(Change listing data)
= = = = =
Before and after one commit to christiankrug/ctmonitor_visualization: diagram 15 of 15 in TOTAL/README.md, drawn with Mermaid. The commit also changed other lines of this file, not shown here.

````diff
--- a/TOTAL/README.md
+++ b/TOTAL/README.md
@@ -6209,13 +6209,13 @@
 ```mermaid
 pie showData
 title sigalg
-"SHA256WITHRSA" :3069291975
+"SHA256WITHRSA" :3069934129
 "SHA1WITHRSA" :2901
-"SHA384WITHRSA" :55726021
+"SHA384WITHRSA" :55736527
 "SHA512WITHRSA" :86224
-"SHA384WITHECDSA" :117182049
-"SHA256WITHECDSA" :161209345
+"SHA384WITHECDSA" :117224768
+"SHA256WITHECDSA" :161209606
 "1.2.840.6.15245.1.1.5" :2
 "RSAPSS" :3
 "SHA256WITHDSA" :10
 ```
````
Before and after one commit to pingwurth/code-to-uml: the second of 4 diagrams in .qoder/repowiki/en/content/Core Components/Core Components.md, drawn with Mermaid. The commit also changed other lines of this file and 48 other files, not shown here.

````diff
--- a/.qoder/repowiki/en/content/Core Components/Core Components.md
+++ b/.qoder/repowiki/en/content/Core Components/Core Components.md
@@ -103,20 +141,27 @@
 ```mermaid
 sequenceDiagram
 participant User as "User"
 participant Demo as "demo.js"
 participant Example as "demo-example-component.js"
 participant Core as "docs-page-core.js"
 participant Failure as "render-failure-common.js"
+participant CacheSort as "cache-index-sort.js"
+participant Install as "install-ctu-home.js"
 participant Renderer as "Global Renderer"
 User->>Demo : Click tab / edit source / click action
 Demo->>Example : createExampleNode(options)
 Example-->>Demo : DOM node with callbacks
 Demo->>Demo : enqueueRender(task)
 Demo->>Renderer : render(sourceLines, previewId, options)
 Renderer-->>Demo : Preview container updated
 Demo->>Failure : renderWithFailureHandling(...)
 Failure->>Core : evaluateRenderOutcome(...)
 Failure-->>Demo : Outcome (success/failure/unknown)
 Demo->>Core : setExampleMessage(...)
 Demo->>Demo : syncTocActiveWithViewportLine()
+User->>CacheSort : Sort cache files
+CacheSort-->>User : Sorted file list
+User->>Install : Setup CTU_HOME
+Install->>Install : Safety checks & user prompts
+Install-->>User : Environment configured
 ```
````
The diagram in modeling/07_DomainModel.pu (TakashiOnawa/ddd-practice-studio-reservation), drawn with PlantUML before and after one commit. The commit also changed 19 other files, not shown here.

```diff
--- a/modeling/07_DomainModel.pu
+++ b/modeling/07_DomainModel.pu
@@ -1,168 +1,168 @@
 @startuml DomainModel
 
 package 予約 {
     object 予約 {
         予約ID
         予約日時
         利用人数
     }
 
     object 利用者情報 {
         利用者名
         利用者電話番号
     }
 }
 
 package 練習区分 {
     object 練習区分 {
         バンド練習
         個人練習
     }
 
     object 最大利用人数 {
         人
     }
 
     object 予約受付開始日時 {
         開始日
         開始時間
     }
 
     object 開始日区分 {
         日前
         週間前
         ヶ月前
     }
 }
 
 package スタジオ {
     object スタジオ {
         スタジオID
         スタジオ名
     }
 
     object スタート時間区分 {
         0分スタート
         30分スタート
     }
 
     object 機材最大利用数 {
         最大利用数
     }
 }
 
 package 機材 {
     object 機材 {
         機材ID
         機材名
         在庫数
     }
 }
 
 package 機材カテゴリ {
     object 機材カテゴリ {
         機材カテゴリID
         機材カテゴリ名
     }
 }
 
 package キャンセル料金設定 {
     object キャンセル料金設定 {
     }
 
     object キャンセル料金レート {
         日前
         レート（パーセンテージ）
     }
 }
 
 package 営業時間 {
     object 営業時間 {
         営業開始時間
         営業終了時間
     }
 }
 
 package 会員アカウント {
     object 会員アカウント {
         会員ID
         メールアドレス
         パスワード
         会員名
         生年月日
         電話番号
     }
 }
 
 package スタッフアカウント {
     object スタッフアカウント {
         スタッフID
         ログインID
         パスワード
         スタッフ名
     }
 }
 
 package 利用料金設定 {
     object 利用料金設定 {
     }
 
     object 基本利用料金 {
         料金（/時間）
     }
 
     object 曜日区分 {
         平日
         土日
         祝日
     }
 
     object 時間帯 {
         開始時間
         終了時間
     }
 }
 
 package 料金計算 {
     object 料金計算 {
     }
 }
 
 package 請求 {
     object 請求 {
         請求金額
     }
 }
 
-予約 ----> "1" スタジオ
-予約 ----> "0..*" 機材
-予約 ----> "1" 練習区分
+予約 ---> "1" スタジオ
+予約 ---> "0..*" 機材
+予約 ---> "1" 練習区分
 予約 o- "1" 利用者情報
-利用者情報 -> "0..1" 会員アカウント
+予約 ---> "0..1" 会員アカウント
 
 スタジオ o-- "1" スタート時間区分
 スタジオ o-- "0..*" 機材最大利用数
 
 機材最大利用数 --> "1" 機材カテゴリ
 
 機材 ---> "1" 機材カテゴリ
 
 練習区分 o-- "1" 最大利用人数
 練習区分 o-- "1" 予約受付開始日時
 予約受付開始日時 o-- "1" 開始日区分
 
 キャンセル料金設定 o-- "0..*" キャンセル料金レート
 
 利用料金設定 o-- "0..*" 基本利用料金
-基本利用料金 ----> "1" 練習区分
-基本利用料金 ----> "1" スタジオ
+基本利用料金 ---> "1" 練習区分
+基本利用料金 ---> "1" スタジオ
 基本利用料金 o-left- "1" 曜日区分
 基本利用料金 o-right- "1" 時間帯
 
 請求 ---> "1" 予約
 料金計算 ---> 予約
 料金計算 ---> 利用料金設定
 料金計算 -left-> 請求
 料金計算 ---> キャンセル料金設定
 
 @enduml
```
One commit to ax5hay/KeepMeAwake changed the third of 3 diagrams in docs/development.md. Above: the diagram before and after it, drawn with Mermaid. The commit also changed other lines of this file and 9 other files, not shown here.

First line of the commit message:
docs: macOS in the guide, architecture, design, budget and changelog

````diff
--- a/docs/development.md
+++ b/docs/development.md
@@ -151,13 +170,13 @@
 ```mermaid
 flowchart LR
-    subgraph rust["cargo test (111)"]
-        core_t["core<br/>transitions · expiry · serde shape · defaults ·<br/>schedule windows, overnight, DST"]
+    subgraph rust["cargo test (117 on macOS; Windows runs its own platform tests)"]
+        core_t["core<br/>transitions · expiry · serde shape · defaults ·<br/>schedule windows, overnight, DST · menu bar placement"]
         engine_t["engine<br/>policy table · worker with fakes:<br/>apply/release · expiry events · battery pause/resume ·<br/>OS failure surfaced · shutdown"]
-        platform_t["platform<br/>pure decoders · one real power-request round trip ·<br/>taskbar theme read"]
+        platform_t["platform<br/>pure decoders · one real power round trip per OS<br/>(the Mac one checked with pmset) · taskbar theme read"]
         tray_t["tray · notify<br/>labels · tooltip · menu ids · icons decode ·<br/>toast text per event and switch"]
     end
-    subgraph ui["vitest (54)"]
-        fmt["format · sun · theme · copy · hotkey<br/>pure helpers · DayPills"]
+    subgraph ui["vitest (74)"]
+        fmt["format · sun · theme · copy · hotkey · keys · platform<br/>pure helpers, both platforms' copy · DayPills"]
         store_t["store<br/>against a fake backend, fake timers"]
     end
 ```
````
= = = = =
What is needed: Collect the lines of the data that carry the word "docs".

Answer to this problem:
 participant Core as "docs-page-core.js"
One commit to ax5hay/KeepMeAwake changed the third of 3 diagrams in docs/development.md. Above: the diagram before and after it, drawn with Mermaid. The commit also changed other lines of this file and 9 other files, not shown here.
docs: macOS in the guide, architecture, design, budget and changelog
--- a/docs/development.md
+++ b/docs/development.md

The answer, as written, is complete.